If you or your partner claim child benefit you may be required to report this income on your Return.
In particular, if you or your partner earn over £50,000 the High Income Child Benefit Tax Charge will apply. This charge will be due from the individual with the highest income who may not be the individual who originally made a claim for the benefit. It is therefore useful to indicate to your tax advisor whether child benefit has been claimed by you or your partner and, if it has, to provide details of your partner’s income.
Please note that the High Income Child Benefit Tax Charge applies to co-habiting partners as well as married couples or civil partners.
Once you have confirmed your partner’s income to your tax advisor, they will be able to assess whether you are eligible to claim Marriage Allowance. This Allowance is only relevant for married couples or civil partners who are both basic rate taxpayers.
Marriage Allowance will provide tax relief to the spouse with the higher income by effectively allocating 10% of the spouse’s Personal Allowance to the higher income earner. This claim is therefore beneficial if your spouse receives income below their Personal Allowance (for the 2021/22 tax year this is £12,570).

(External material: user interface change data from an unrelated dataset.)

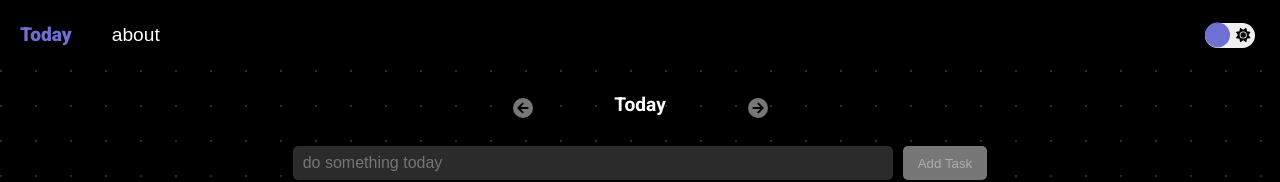
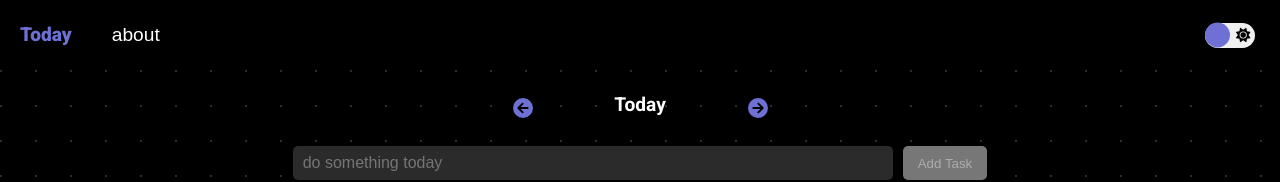
Before and after one commit to vanquiche/today-task, a Vue app: page / in a window 1280 px wide. Shown: the top 182 px of the page. Built offline with nearby package versions, Linux system fonts and the light colour scheme.

Commit message:
remove button disable

```diff
--- a/src/components/DateRange.vue
+++ b/src/components/DateRange.vue
@@ -3,10 +3,10 @@ import type { DateTime as DateTimeType } from "luxon";
 import { DateTime } from "luxon";
 import type { ThemeType } from "./themes";
 import { computed, inject } from "vue";
-import { useTaskStore } from "@/stores/task";
-const taskStore = useTaskStore();
+// import { useTaskStore } from "@/stores/task";
+// const taskStore = useTaskStore();
 const dt = DateTime;
-const today = dt.now().weekday;
+// const today = dt.now().weekday;
 
 const props = withDefaults(
   defineProps<{
@@ -17,17 +17,17 @@ const props = withDefaults(
   {}
 );
 
-const disableBackBtn = computed(() =>
-  taskStore.daysWithTasks.length === 0 ||
-  props.selectedDate ===
-    taskStore.daysWithTasks[taskStore.daysWithTasks.length - 1]
-    ? true
-    : false
-);
+// const disableBackBtn = computed(() =>
+//   taskStore.daysWithTasks.length === 0 ||
+//   props.selectedDate ===
+//     taskStore.daysWithTasks[taskStore.daysWithTasks.length - 1]
+//     ? true
+//     : false
+// );
 
-const disableForwardBtn = computed(() =>
-  props.selectedDate === today ? true : false
-);
+// const disableForwardBtn = computed(() =>
+//   props.selectedDate === dt.now().weekday ? true : false
+// );
 
 const theme = inject<ThemeType>("theme");
 
@@ -44,7 +44,6 @@ const displayDate = computed(() => {
     <button
       @click="props.decrementDate"
       :style="{ color: theme?.accentColor }"
-      :disabled="disableBackBtn"
       aria-label="navigate to previous date"
     >
       <font-awesome-icon icon="fa-solid fa-circle-arrow-left" size="xl" />
@@ -53,7 +52,6 @@ const displayDate = computed(() => {
     <button
       @click="props.incrementDate"
       :style="{ color: theme?.accentColor }"
-      :disabled="disableForwardBtn"
       aria-label="navigate to next date"
     >
       <font-awesome-icon icon="fa-solid fa-circle-arrow-right" size="xl" />
```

Another form of tax relief that can be claimed via your Tax Return relates to gift aid payments you make to registered charities. Individuals who are higher or additional rate taxpayers should provide their tax advisors with details of all gift aid payments made during the relevant tax year as tax relief will be provided by way of extending their basic or higher rate tax bands. This is turn means that more of their income will be taxed at the lower rates. This relief is not applicable to basic rate taxpayers.

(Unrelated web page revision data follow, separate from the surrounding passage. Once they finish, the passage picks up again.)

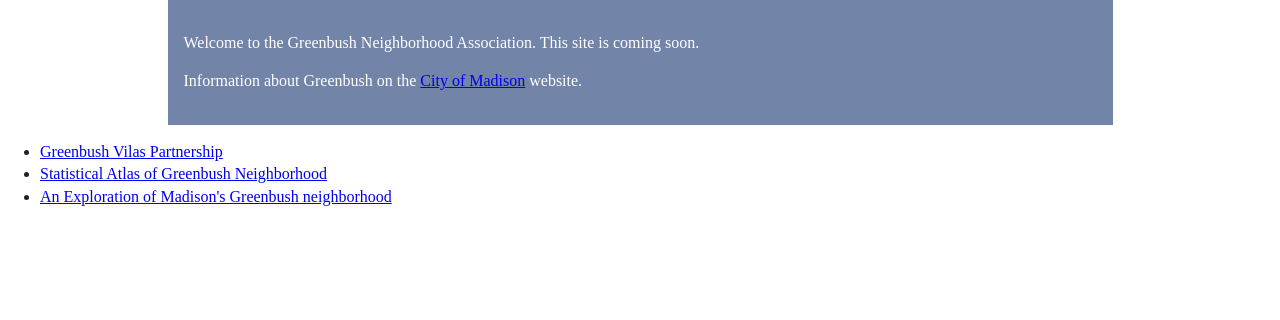
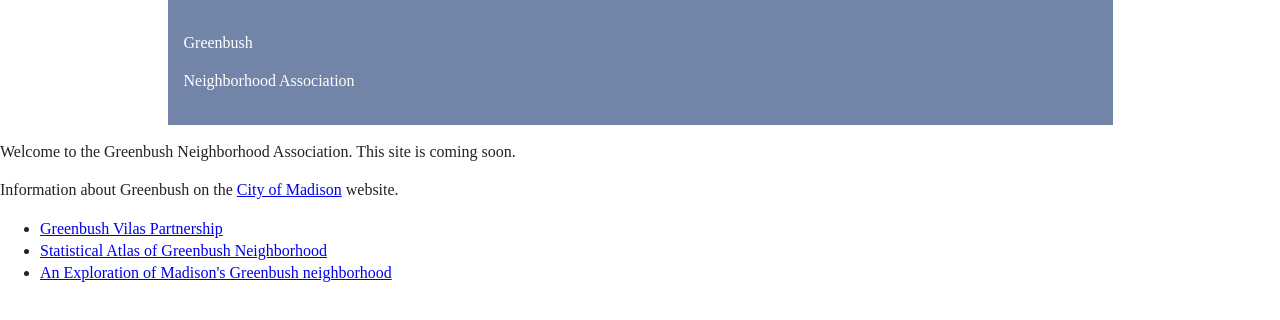
Before and after one commit to GreenbushNeighborhoodAssociation/html, a plain HTML site: page index.html in a window 1280 px wide. Drawn offline with nearby package versions, Linux system fonts and the light colour scheme.

Commit message:
implement grid

```diff
--- a/index.html
+++ b/index.html
@@ -26,12 +26,15 @@
 <section id=#main>
 <div class="grid">
 	<div class="content">
-		<p>Welcome to the Greenbush Neighborhood Association. This site is coming soon.</p>
-		<p>Information about Greenbush on the <a href="https://www.cityofmadison.com/neighborhoods/profile/32.html">City of Madison</a> website.</p>
+		<p>Greenbush</p>
+		<p>Neighborhood Association</p>
   	</div>
 </div>
 </section>
 <section id=#links>
+		<p>Welcome to the Greenbush Neighborhood Association. This site is coming soon.</p>
+		<p>Information about Greenbush on the <a href="https://www.cityofmadison.com/neighborhoods/profile/32.html">City of Madison</a> website.</p>
+
   <ul>
     <li><a href="http://greenbushvilaspartnership.com/">Greenbush Vilas Partnership</a></li>
     <li><a href="https://statisticalatlas.com/neighborhood/Wisconsin/Madison/Greenbush/Overview">Statistical Atlas of Greenbush Neighborhood</a></li>
```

Any personal pension contributions made during the year can also generate tax relief via your Tax Return if you are a higher or additional rate taxpayer. Again, the relief works by extending the basic and higher rate tax bands.
Pension contributions made into an occupational pension are often paid gross, meaning that they are paid from your salary before your income tax has been calculated. Therefore, the tax relief on these contributions has already been received. However, if your pension contributions are being paid net, i.e. from taxed income, there may be scope to claim further tax relief via your Tax Return. If you are unsure about whether pension contributions have been made from your gross or net salary, you can provide your tax advisor with a copy of your payslip and they will be able to confirm this for you.
Personal pension contributions are also taken into account when calculating your adjusted net income. This is particularly relevant for individuals with total income in excess of £100k as your Personal Allowance is restricted once your adjusted net income exceeds this threshold. Therefore, providing details of any personal pension contributions made within the year could be particularly useful for higher income earners.
If you have any queries about this article, or would like assistance with the preparation of your 2021/22 Personal Tax Return, please do not hesitate to contact us on 01633 810081.